- Big Name Fan – Ken Lee, who runs a fan site that Liz is very fond of. He interviewed Liz twice, and sent her a list of what songs she should include on the upcoming Girlysound disc. She almost entirely used it.
- Broken Base - Those who only like her indie phase, those who only like her pop-rock phase, and those who like both.
- "Bollywood." Naturally, there are people who hate Liz's odd foray into hip-hop. Others find it a clever and witty song about how she became a scorer.
- Critical Dissonance - Liz Phair made her a piñata for critics, but "Why Can't I?", the album's lead single, gave Liz her only Top 40 hit to date. Oddly subverted, considering that it's popular with people who aren't/weren't familiar with her indie queen past.
- Some critics, after her follow-up album Somebody's Miracle was released, went on to say that Liz Phair was undeserving of its enormous critical backlash.
- Crosses the Line Twice – "White Babies", which is about the protagonist getting someone to bring her white babies from the black market.
- Crowning Moment of Funny:
Ken (the interviewer): For the record, when I first heard "U Hate It", I immediately thought of Chicago critic Jim DeRogatis.
Liz: Well I am absolutely positively 500% sure he does, in fact, hate it.
- We can't find out though, because DeRogatis never reviewed the album...
- Also this:
I keep threatening to do "Bollywood" in between songs, if something goes wrong with the equipment or if the guys are busy behind me. Then I’d be, like, "I was trippin’ lookin’ at my port-foh-lee-ah …" Half because it would make people laugh and half because for people who can’t handle that sound, they’ll be like, "(Gasp), She isn’t!"
- Crowning Music of Awesome - Exile in Guyville didn't get mounds of critical praise for nothing. whitechocolatespaceegg is awesome too.
- Ear Worm
- Everytime I see your face, I think of things unpure, unchaste. I want to fuck you like a dog. I'll take you home and make you like it.
- Fuck and run! Fuck and run! Even when I was se-ven-teen.
- Give it to me, don't give it away!
- Gimme your hot white cum~
- Let's smoke all night!
- Wanna take a look? Take a look.
- He's got a really big tongue. It rolls waaaaaaaaaaaaaay out.
- I AM EXTRAORDINARY, IF YOU EVER GET TO KNOW ME!
- I am just your ordinary average everyday sane psycho supergoddess.
- Why can't I breathe whenever I think about you?
- "Do you wanna be a polyester bride?"
- Johnny Feelgood, Johnny Right On...
- Oh baby, know what you're like?
- You're like my favorite underwear! It just feels right, you know it.
- If you asked me why I lie to you...
- The six dick pimp is just doing his job...
- Baby, baby, baby, if it's al-riiiiight,
- Want you to ROCK ME AAAAAAAAAALL NIGHT!

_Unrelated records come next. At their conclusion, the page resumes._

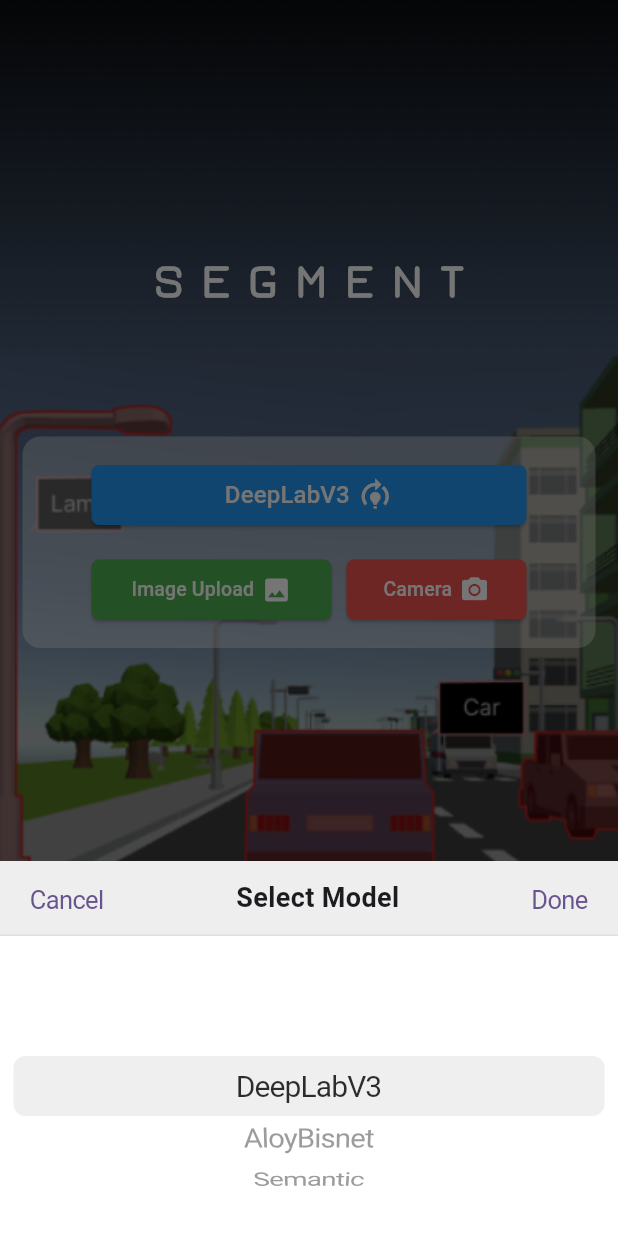
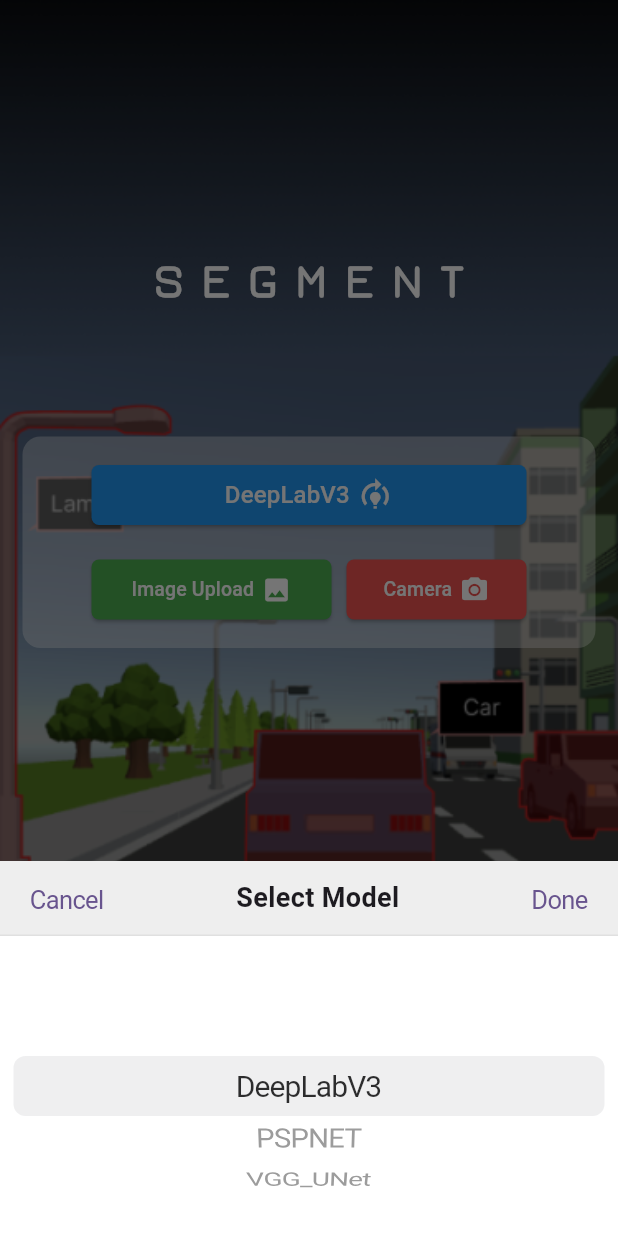
Before and after one commit to Mhidayah19/ICT3217_ImageSegmentation, a Flutter app: the screen it shows after launch, after a tap on "DeepLabV3", on a phone screen of 412 x 824 dp. Run offline on Flutter 3.47's test engine with Material 3 defaults, Android fonts, the light colour scheme and no system bars; our stand-ins replace camera, image_gallery_saver, image_picker, permission_handler; missing offline and left inert: tflite_flutter.

Commit message:
assets fixes

```diff
--- a/lib/core/constants/model_constants.dart
+++ b/lib/core/constants/model_constants.dart
@@ -9,16 +9,16 @@ class ModelConstants {
       labelPath: 'assets/models/DeepLabV3/deeplabv3_257_mv_gpu.txt',
     ),
     SegmentationModel(
-      name: 'AloyBisnet',
-      folderPath: 'assets/models/AloyBisnet',
-      modelPath: 'assets/models/AloyBisnet/aloy_bisenet_model.tflite',
-      labelPath: 'assets/models/AloyBisnet/labels.txt',
+      name: 'PSPNET',
+      folderPath: 'assets/models/PSPNET',
+      modelPath: 'assets/models/PSPNET/pspnet_50_10epoch_320steps_augmentation.tflite',
+      labelPath: 'assets/models/PSPNET/pspnet_50_10epoch_320steps_augmentation.txt',
     ),
     SegmentationModel(
-      name: 'Semantic',
-      folderPath: 'assets/models/Semantic',
-      modelPath: 'assets/models/Semantic/semantic_model.tflite',
-      labelPath: 'assets/models/Semantic/semantic_model.txt',
+      name: 'VGG_UNet',
+      folderPath: 'assets/models/VGG_UNet',
+      modelPath: 'assets/models/VGG_UNet/vggunet_20epoch_256steps_augmentation.tflite',
+      labelPath: 'assets/models/VGG_UNet/vggunet_20epoch_256steps_augmentation.txt',
     ),
   ];
 }
--- a/pubspec.yaml
+++ b/pubspec.yaml
@@ -69,8 +69,10 @@ flutter:
   # To add assets to your application, add an assets section, like this:
   assets:
     - assets/images/
-    - assets/
     - assets/models/DeepLabV3/
+    - assets/models/PSPNET/
+    - assets/models/VGG_UNet/
+
 
   fonts:
     - family: Jura
```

- IIIIIIIIIIIIIIIIIIIIIIIIIIIIIIIIIIIIIIIIII never said nothing!
- 'Cause you're a human supernova...
- Fan Dumb - Let's just say that "fans" conveniently forget that whitechocolatespaceegg is also a form of pop.
- First Album Wins
- Mis-blamed - Matador Records dumped Liz onto Capitol Records, who wouldn't give her money to record an album unless she worked with mainstream producers and made a pop album. Despite this, "fans" still whine about how she willingly and completely "sold out."
- Needs More Love - If you were to look at Liz Phair & Somebody's Miracle for what they are instead of what they "should" be, then they are in dire need of being appreciated & loved.
- Painful Rhyme - In "U Hate It":
Uh oh, I think I'm a genius
Uh oh, you're being a penis note
- Sophomore Slump - Whip-Smart wasn't as critically acclaimed as Exile in Guyville.
- Tear Jerker
- They Changed It, Now It Sucks - Pretty much every post-Exile in Guyville album, but 2003's blatantly, unapologetically commercial Liz Phair especially alienated her established fanbase.
- Tough Act to Follow - After Exile in Guyville, critics certainly think so.
- What the Hell, Casting Agency? – Liz, known for singing songs about fellatio and sexual promiscuity, appeared on The Body Rocks, an album about teaching bodily functions to kids. She was asked to perform by her friend and main driving force of the album Doc Dauer, though. She's not a stranger to singing about bodily functions either.